### Exercise prompt:
Where a line in the listing below holds "width", add it to the tally, and reply with that tally alone.

### Records:
◇ ◇ ◇ ◇ ◇ ◇ ◇

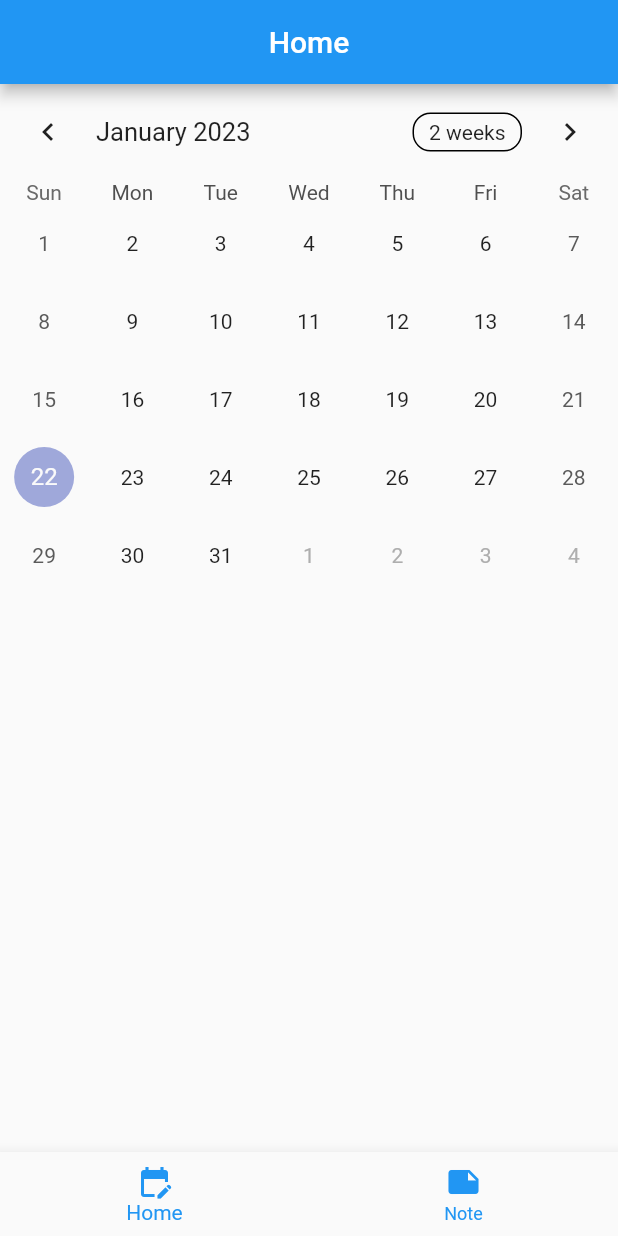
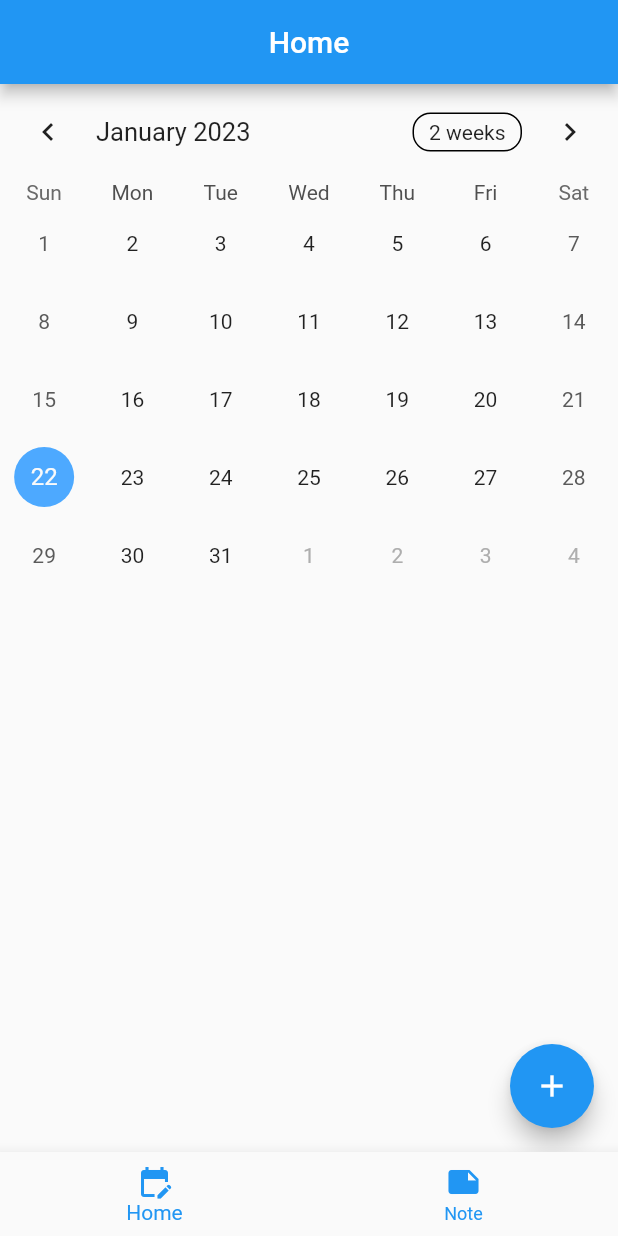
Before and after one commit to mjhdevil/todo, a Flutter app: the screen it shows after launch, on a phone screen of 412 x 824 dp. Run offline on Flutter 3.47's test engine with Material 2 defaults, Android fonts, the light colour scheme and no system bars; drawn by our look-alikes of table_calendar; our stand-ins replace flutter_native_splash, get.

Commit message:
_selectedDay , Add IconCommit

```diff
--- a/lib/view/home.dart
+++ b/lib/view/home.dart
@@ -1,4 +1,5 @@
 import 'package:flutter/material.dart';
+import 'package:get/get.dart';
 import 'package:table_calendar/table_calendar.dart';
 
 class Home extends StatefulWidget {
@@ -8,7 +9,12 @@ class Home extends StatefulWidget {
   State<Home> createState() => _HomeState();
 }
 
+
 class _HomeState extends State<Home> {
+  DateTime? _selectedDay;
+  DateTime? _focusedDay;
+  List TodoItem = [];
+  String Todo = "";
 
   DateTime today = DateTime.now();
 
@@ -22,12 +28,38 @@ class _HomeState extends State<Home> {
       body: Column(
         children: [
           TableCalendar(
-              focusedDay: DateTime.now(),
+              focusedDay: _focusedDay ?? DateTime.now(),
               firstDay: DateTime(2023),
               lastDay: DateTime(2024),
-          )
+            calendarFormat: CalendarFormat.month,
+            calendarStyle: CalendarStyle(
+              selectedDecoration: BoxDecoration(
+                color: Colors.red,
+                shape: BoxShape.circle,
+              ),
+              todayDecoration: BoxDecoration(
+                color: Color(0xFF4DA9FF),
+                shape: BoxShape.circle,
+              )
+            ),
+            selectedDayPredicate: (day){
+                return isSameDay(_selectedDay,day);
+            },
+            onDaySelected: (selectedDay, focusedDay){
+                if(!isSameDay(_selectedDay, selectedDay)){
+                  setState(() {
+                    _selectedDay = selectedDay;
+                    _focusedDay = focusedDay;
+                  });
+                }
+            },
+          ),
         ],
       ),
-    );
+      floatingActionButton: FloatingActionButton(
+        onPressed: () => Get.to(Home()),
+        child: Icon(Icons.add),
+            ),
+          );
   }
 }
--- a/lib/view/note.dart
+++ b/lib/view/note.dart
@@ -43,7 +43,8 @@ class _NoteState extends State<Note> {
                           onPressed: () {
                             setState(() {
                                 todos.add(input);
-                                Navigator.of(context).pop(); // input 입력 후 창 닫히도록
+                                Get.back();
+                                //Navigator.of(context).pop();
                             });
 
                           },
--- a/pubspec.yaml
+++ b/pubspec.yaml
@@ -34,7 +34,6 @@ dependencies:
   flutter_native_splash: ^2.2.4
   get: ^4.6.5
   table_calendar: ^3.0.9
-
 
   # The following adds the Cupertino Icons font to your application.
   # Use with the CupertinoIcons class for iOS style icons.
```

◇ ◇ ◇ ◇ ◇ ◇ ◇

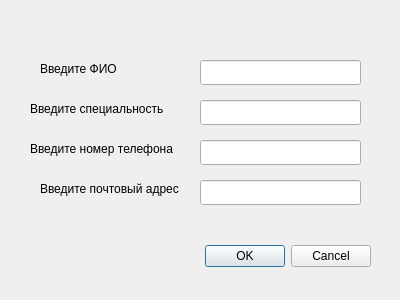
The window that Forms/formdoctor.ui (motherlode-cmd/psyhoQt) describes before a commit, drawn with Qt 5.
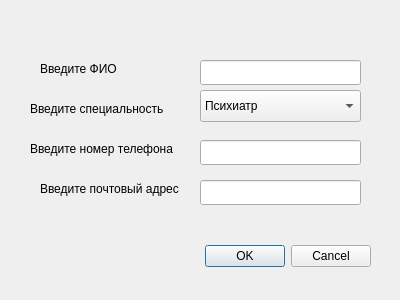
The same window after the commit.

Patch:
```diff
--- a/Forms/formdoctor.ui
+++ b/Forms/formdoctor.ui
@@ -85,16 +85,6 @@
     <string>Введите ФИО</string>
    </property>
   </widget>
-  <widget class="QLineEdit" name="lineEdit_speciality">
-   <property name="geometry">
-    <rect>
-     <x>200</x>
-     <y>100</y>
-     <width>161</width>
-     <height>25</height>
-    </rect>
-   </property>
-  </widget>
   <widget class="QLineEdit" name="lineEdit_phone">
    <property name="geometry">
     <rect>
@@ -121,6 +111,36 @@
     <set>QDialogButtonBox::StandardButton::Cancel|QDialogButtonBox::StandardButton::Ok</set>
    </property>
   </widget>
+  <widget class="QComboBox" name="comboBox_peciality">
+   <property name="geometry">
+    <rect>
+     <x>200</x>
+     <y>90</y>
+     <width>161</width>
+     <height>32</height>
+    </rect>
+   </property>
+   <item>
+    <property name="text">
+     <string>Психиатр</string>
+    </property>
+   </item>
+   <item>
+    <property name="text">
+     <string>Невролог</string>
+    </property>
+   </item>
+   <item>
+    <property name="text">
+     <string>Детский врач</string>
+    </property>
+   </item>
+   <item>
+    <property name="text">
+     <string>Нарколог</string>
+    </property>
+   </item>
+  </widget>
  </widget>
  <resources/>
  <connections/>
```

◇ ◇ ◇ ◇ ◇ ◇ ◇

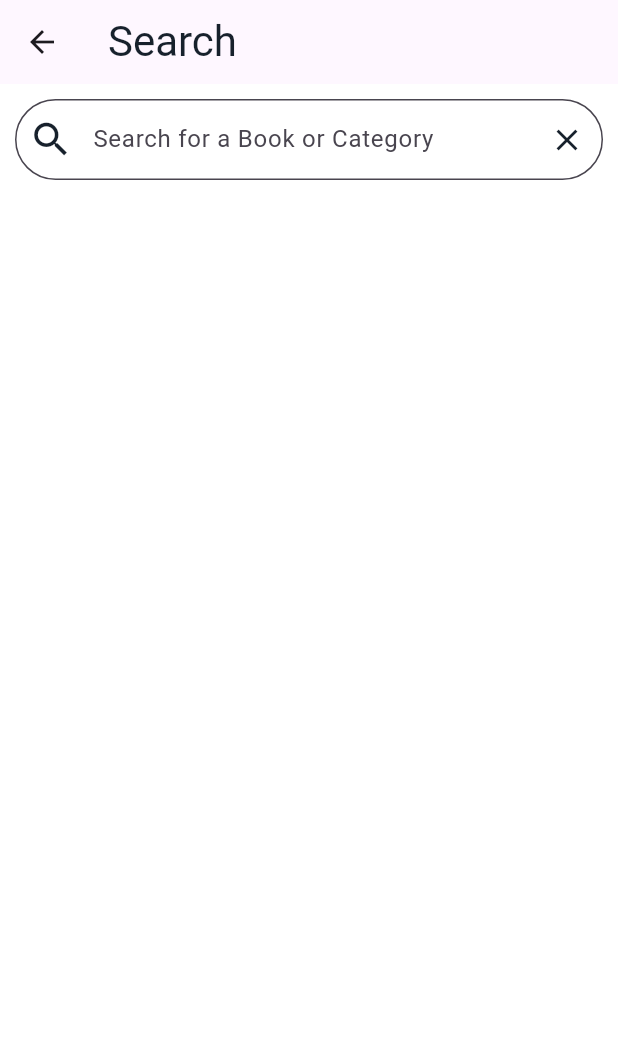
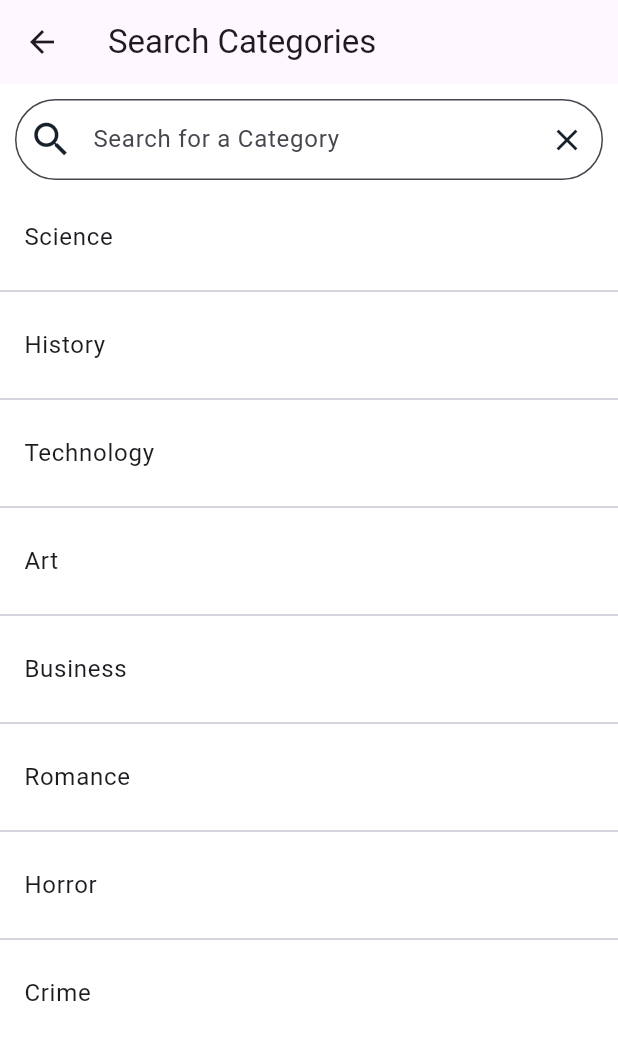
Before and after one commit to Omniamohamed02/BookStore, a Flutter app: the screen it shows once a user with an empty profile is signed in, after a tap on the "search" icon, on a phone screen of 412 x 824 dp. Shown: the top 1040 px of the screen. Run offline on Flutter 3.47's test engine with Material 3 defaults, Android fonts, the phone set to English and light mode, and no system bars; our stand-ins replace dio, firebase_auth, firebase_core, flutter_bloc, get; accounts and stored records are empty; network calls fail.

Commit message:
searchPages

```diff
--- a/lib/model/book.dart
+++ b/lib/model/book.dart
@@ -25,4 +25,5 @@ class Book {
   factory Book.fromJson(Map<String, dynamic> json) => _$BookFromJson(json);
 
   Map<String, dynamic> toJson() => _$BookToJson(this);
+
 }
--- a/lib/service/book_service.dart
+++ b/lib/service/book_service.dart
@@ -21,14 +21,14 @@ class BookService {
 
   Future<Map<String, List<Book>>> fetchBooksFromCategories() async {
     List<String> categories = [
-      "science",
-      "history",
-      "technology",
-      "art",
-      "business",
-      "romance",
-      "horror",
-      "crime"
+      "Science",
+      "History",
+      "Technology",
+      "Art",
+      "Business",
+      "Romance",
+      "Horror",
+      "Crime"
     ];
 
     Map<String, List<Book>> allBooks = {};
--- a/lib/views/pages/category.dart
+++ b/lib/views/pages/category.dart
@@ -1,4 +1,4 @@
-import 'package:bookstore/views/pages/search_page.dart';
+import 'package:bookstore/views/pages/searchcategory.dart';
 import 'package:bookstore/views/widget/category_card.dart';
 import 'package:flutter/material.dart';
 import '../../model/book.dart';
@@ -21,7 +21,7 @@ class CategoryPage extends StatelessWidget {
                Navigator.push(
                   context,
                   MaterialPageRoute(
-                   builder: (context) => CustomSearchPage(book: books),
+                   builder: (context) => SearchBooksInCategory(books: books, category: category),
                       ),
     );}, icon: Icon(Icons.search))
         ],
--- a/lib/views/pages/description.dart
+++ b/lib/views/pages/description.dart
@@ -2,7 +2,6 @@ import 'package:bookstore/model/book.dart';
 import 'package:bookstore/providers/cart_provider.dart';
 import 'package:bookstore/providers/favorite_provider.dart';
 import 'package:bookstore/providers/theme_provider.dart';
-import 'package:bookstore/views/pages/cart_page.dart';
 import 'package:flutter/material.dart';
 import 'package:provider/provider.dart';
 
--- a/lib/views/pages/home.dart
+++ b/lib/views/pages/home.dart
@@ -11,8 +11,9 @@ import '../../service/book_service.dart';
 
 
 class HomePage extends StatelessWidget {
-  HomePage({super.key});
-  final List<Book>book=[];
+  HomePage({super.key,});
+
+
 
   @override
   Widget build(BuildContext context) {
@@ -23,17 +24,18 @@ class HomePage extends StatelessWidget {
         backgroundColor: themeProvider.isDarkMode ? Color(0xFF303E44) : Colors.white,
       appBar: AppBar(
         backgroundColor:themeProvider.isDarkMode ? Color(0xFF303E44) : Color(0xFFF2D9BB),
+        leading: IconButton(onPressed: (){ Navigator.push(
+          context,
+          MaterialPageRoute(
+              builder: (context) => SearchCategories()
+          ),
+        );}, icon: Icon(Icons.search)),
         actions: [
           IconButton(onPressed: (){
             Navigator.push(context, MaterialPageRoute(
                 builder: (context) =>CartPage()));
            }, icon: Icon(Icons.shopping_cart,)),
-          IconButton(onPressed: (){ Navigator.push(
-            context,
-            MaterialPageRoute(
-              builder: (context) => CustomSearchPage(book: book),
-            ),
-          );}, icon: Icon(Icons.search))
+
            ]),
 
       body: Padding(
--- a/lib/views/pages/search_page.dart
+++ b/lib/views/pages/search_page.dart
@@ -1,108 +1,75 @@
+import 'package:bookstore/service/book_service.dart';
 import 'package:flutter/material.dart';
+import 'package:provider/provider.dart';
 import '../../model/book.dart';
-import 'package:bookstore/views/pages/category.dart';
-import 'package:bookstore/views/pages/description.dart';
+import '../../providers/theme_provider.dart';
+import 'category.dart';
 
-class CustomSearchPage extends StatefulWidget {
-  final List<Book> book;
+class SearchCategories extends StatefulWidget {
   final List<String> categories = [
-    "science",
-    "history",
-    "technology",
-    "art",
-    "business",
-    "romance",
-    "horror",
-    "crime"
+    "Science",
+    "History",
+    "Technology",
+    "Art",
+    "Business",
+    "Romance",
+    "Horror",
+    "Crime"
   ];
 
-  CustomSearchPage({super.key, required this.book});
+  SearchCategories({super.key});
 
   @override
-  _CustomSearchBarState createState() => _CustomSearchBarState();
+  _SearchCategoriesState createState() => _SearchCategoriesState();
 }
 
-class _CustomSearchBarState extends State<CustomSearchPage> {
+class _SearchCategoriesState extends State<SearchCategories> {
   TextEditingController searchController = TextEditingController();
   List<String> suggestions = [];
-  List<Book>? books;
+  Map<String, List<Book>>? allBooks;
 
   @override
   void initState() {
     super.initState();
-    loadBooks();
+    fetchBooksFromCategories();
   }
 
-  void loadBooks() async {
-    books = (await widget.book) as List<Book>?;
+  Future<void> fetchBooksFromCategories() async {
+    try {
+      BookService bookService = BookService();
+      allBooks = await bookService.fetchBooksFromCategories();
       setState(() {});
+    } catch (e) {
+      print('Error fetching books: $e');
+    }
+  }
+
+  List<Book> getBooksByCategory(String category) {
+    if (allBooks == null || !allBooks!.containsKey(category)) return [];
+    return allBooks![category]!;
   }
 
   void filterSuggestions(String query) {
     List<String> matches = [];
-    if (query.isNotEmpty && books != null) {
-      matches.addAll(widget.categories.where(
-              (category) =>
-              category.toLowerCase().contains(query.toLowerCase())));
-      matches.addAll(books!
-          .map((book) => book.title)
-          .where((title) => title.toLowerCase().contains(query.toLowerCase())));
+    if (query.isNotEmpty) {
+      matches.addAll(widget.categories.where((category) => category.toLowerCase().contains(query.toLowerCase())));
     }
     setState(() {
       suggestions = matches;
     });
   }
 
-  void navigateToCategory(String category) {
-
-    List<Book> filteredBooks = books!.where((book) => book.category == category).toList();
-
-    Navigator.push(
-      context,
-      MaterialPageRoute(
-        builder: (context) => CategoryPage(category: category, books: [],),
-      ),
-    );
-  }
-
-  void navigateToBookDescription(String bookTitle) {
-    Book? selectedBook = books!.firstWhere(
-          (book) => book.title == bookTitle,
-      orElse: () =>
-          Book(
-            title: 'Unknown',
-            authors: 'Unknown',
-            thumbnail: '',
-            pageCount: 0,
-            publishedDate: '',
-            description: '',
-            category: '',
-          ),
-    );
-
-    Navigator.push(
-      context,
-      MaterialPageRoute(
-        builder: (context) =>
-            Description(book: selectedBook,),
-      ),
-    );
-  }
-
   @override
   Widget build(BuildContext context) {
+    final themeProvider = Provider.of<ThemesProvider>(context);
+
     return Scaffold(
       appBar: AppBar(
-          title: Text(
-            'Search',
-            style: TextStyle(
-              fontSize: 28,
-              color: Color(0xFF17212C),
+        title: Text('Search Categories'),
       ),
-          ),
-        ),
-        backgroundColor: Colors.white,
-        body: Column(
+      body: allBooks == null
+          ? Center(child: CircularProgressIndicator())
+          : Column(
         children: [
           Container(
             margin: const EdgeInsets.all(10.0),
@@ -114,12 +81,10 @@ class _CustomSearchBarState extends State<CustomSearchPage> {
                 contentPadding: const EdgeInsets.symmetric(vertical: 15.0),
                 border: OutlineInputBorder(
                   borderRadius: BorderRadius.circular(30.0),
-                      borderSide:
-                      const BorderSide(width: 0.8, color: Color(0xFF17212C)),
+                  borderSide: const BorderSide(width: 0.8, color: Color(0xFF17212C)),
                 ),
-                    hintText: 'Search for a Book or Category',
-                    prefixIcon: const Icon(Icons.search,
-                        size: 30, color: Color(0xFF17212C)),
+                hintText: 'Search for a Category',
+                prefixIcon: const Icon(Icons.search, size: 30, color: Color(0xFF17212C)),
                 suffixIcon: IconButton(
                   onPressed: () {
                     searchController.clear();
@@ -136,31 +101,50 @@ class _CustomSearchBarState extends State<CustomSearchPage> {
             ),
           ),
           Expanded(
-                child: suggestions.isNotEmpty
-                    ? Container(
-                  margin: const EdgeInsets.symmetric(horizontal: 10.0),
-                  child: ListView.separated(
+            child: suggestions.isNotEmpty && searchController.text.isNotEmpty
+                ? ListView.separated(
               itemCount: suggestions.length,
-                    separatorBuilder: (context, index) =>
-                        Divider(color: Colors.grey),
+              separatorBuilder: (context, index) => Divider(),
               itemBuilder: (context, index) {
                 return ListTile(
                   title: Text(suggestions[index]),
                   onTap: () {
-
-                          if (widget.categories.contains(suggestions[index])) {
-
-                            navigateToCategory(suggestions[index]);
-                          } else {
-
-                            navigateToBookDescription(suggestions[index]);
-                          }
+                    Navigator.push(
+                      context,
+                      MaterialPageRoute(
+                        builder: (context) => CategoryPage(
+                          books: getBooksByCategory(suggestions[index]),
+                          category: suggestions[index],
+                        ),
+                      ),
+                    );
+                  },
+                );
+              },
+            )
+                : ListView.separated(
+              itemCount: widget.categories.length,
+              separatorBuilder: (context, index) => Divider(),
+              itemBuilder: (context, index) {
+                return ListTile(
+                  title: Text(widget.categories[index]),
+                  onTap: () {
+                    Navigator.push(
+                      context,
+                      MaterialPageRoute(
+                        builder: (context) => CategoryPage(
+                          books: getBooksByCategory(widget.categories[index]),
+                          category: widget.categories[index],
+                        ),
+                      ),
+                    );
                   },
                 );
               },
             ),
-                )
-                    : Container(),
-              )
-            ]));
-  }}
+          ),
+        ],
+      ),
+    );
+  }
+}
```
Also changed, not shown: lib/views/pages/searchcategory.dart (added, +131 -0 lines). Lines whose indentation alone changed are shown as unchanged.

◇ ◇ ◇ ◇ ◇ ◇ ◇

### Solution below:
4